However, since the enthusiastic acceptance of the HIV hypothesis by
the Secretary of HHS and the press in April 1984, the drug hypothesis has
been suppressed and discredited by the medical and scientific establishment,
by the public press and by AIDS activists, and all federal funding for
the drug hypothesis has been terminated (6, 11, 12, 96, 221) (see 7.).
Asked in 1996 about the CDC’s negligence in considering the drug-AIDS connection,
Curran, now dean of the School of public Health at Emory University in
Atlanta, told the Wall Street Journal, "treating drug addiction
wasn’t directly part of the CDC’s mandate, stopping the spread of AIDS
among needle-sharing addicts ‘fell between the cracks’" (28). In the
preceeding paragraph the article reports that, "the CDC’s biggest
single prevention program, AIDS prevention ... accounted for $589 million."
But that was all spent on HIV, not a nickel was left for drugs.
In view of the popularity of the national HIV-AIDS dogma, five of the
six early American proponents of the drug hypothesis, Blattner, Curran,
Friedman-Kien, Goedert and Jaffe converted to the HIV hypothesis, without
even offering a scientific refutation of the drug hypothesis. Haverkos
survived as a semi-proponent of the drug hypothesis by adopting HIV as
a cofactor (78).
But despite its poor press the drug hypothesis stands scientifically

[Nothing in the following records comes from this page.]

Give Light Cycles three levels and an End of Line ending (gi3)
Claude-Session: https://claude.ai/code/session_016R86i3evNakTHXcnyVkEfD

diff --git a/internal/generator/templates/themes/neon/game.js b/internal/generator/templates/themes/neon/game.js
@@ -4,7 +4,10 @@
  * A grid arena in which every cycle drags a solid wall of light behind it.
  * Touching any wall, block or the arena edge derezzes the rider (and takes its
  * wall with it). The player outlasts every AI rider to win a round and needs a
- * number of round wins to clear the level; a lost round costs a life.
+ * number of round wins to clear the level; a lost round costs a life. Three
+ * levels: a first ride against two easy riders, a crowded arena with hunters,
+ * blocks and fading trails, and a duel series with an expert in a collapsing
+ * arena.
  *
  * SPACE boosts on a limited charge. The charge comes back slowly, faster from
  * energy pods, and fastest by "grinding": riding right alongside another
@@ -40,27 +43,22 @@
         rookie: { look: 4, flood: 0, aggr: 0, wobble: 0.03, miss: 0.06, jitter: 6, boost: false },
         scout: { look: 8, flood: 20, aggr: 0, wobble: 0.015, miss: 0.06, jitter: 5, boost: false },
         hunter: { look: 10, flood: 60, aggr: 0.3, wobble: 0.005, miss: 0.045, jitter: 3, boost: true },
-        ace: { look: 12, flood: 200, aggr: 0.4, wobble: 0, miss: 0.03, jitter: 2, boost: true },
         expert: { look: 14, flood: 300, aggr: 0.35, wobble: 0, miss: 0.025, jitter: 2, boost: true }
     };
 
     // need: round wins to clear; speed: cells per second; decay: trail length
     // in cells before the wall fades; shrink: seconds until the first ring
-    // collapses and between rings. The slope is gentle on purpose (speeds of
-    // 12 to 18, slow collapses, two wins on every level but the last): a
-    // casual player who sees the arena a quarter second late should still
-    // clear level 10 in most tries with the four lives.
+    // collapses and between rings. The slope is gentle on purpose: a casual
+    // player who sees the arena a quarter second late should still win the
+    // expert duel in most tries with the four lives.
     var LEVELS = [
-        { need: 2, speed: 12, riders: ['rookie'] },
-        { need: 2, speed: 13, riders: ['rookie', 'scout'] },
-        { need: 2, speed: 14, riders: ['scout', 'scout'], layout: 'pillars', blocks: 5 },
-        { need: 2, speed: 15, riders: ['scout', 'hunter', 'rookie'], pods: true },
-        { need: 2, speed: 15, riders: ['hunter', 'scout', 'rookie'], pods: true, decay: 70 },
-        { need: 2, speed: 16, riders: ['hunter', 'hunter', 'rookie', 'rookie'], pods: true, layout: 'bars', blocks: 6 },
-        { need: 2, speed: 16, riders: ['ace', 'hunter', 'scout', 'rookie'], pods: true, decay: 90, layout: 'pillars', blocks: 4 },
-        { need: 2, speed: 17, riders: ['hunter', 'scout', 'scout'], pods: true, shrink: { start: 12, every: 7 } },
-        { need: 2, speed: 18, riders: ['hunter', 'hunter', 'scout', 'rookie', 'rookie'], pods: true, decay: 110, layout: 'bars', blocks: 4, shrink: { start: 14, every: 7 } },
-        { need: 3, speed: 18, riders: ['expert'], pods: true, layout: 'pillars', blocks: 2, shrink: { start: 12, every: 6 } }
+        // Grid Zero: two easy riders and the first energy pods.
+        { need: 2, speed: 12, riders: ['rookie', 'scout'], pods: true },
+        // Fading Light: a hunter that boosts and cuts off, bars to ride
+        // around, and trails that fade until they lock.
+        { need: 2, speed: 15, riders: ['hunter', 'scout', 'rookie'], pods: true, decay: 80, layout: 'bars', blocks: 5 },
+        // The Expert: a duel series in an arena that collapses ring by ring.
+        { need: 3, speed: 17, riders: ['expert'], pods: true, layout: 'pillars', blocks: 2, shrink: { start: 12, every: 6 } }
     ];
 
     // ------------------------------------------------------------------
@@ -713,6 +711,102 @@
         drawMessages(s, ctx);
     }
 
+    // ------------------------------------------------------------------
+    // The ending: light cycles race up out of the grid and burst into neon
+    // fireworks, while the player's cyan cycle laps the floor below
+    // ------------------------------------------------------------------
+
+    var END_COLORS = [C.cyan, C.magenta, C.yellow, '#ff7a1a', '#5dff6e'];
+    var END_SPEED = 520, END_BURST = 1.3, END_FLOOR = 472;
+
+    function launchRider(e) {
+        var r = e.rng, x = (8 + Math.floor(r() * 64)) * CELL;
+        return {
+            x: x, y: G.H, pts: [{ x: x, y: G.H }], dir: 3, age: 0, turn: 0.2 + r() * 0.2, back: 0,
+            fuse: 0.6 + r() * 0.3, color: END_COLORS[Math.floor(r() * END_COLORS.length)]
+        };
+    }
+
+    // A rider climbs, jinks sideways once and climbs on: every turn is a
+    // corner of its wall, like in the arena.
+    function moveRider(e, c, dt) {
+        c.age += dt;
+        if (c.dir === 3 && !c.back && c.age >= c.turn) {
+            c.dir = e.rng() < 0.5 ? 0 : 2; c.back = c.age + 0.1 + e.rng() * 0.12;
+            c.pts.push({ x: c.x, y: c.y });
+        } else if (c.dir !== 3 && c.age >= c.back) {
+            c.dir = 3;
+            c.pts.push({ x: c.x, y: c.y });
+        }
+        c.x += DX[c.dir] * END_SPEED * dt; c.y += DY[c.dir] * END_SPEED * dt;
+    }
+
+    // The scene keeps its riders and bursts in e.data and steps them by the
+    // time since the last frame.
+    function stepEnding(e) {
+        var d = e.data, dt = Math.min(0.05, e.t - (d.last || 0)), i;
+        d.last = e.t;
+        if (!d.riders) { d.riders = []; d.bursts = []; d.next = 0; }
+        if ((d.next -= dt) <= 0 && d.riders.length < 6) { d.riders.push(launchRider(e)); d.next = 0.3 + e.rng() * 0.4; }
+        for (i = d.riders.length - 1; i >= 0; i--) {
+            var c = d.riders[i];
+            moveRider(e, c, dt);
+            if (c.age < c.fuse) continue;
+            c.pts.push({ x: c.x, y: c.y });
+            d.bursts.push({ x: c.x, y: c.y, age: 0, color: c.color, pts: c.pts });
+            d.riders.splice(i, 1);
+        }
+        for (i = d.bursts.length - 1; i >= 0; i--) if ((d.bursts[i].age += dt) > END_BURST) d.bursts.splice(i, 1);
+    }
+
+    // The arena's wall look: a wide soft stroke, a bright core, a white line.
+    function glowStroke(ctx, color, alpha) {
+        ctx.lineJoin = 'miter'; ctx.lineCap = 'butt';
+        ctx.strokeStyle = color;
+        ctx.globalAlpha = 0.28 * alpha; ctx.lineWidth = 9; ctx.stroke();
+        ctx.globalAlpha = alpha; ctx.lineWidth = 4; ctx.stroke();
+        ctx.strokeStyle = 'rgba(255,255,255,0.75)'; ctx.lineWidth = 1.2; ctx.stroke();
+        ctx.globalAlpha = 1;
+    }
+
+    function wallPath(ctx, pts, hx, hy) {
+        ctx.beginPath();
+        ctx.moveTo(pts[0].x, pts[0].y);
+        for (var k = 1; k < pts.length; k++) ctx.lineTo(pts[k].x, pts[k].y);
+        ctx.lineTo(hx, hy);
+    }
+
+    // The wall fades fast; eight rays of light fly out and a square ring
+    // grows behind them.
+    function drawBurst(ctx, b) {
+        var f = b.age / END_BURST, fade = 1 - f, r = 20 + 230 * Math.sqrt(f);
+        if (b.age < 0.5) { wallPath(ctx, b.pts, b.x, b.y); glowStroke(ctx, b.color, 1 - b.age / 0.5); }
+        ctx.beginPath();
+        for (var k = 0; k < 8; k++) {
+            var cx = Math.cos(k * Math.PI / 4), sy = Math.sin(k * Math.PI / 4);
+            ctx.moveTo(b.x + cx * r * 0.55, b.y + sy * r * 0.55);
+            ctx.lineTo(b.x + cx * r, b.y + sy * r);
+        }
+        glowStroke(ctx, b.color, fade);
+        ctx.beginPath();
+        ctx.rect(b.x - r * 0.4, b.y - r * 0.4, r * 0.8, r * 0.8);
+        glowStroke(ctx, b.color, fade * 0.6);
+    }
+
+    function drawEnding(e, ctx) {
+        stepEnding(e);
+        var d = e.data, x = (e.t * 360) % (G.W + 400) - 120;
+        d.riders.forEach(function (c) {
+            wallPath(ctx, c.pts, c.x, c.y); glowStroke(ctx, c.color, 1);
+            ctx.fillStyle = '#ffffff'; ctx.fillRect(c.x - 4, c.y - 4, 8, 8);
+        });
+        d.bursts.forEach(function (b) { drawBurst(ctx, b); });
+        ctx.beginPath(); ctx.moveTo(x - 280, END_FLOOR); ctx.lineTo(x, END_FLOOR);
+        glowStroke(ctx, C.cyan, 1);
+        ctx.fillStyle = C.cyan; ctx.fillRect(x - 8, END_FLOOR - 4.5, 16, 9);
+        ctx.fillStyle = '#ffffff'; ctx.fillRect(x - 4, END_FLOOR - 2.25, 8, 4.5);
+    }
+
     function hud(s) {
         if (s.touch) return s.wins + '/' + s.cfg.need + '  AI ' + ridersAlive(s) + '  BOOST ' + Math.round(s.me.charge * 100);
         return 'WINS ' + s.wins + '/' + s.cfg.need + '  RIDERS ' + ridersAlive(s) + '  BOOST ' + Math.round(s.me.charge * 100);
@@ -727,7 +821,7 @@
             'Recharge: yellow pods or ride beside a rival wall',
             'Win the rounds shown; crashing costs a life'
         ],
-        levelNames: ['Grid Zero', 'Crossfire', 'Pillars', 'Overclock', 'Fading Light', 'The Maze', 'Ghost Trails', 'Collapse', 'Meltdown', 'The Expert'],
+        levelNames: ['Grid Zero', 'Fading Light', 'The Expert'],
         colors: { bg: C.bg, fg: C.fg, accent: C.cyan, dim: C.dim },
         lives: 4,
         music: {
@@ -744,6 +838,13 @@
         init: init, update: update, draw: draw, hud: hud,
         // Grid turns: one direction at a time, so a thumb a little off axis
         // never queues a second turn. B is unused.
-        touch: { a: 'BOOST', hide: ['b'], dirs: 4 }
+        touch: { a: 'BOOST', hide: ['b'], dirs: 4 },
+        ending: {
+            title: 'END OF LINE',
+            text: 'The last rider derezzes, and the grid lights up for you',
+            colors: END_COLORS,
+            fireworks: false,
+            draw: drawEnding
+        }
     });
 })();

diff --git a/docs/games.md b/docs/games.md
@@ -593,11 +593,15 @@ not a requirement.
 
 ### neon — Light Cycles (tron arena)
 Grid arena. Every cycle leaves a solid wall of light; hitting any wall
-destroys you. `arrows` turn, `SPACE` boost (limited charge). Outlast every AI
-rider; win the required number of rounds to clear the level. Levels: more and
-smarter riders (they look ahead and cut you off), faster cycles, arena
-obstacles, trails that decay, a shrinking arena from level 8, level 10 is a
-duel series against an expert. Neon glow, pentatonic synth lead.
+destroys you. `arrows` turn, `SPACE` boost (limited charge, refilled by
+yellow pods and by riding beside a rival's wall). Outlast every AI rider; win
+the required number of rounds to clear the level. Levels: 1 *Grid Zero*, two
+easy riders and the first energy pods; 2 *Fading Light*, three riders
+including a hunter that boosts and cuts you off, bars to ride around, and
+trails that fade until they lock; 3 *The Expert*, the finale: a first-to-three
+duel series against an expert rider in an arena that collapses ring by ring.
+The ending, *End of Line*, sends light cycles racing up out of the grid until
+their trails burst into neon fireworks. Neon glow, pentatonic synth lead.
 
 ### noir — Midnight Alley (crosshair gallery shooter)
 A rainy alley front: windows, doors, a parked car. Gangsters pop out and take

unrefuted. Indeed, the efforts to refute the drug hypothesis have instead
provided new data to support it (114, 115, 222, 223) (see 7.).